Housing For All: A Real Solution for America’s Housing Crisis
By: Kaniela Ing
The following article by Kaniela Ing, State Legislator from Hawaii, first appeared in Medium last summer.
Interesting read. We thought we would share.
Generations ago, Americans were promised dignified healthcare, retirement, and housing among other basic rights. Congress boldly enacted Medicare and Social Security, socialized programs that remain incredibly popular today, but its approach to universal housing never passed public muster. While the New Deal established a framework for universal housing, its mandate was never fulfilled.
Instead, Congress patched up our systemically racist housing policy with stigmatized means testing, underfunded vouchers, and high-barrier mortgage subsidies. These half-measures actually widened inequality and continued segregation into the 21st century. Congress then handed the keys to Big Banks who mowed over public lenders and drove our economy to the brink of collapse. Working people spent trillions to bail out the world’s richest banks, while their executives escaped on golden parachutes. They ripped us off.
The median cost for a single family home in Honolulu is now $795,000, which means residents need to make $200,000 a year to afford an average home in my district. Hawaii is short over 60,000 homes. Most of my classmates have already moved out of state, and I’m worried about my son’s future here. Our generation is not set up to succeed like our parents were.
It’s not just Hawaii. For every 100 low-income families in America, there are just 35 affordable homes. Only one in four low-income families eligible for assistance receives any. Those who live in existing public housing are underfunded, treated as an afterthought, and often evicted from their homes to make way for luxury “redevelopment”. More than 12 million unassisted low-income renters pay over half of their income for housing, and literally nowhere in America can a minimum wage worker afford basic rent.

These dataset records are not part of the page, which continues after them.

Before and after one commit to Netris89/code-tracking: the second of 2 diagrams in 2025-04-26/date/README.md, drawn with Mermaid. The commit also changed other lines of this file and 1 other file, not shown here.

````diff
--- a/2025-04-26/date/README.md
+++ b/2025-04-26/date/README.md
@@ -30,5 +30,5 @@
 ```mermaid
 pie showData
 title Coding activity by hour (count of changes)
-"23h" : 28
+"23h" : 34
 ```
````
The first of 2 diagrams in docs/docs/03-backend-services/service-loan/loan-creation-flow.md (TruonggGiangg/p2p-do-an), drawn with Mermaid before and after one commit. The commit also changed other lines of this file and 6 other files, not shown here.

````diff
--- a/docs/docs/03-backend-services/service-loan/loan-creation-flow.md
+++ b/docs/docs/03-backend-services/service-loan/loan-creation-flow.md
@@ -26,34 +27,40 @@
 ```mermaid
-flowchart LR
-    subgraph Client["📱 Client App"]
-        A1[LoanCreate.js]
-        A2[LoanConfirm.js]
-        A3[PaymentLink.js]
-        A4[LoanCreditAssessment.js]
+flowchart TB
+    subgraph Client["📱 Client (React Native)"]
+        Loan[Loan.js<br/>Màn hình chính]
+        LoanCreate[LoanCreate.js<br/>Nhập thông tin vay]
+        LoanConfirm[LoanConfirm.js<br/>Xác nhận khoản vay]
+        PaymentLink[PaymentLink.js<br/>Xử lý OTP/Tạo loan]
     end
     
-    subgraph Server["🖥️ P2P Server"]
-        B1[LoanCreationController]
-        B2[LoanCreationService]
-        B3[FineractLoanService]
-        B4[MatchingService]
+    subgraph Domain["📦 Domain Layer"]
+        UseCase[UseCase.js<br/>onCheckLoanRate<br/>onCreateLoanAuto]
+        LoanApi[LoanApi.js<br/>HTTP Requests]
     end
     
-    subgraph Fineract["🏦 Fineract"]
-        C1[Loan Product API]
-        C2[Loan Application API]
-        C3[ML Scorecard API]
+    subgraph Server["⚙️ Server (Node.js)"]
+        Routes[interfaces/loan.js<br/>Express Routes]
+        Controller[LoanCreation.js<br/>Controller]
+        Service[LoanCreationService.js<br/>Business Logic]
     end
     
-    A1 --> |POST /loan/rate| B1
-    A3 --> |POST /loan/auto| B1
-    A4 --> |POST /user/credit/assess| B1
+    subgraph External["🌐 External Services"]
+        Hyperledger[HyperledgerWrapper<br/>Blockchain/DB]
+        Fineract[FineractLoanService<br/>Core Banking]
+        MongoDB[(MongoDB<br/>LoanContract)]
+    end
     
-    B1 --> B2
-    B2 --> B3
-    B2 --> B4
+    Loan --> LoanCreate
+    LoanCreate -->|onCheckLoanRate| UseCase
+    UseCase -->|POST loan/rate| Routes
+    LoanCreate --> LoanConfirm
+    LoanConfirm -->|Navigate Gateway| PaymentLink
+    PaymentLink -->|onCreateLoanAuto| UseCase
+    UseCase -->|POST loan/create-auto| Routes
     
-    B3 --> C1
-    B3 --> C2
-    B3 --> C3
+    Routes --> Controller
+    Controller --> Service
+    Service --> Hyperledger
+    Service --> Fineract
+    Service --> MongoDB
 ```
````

Yet politicians in both parties continue to rely on the same institutions that created our housing crisis to fix it. People I’ve met throughout this campaign are tired of “affordable housing” proposals that are ghost-written by luxury developers and corporate donors. We are building for speculative profit rather than human need. We need a paradigm shift. America needs Housing For All.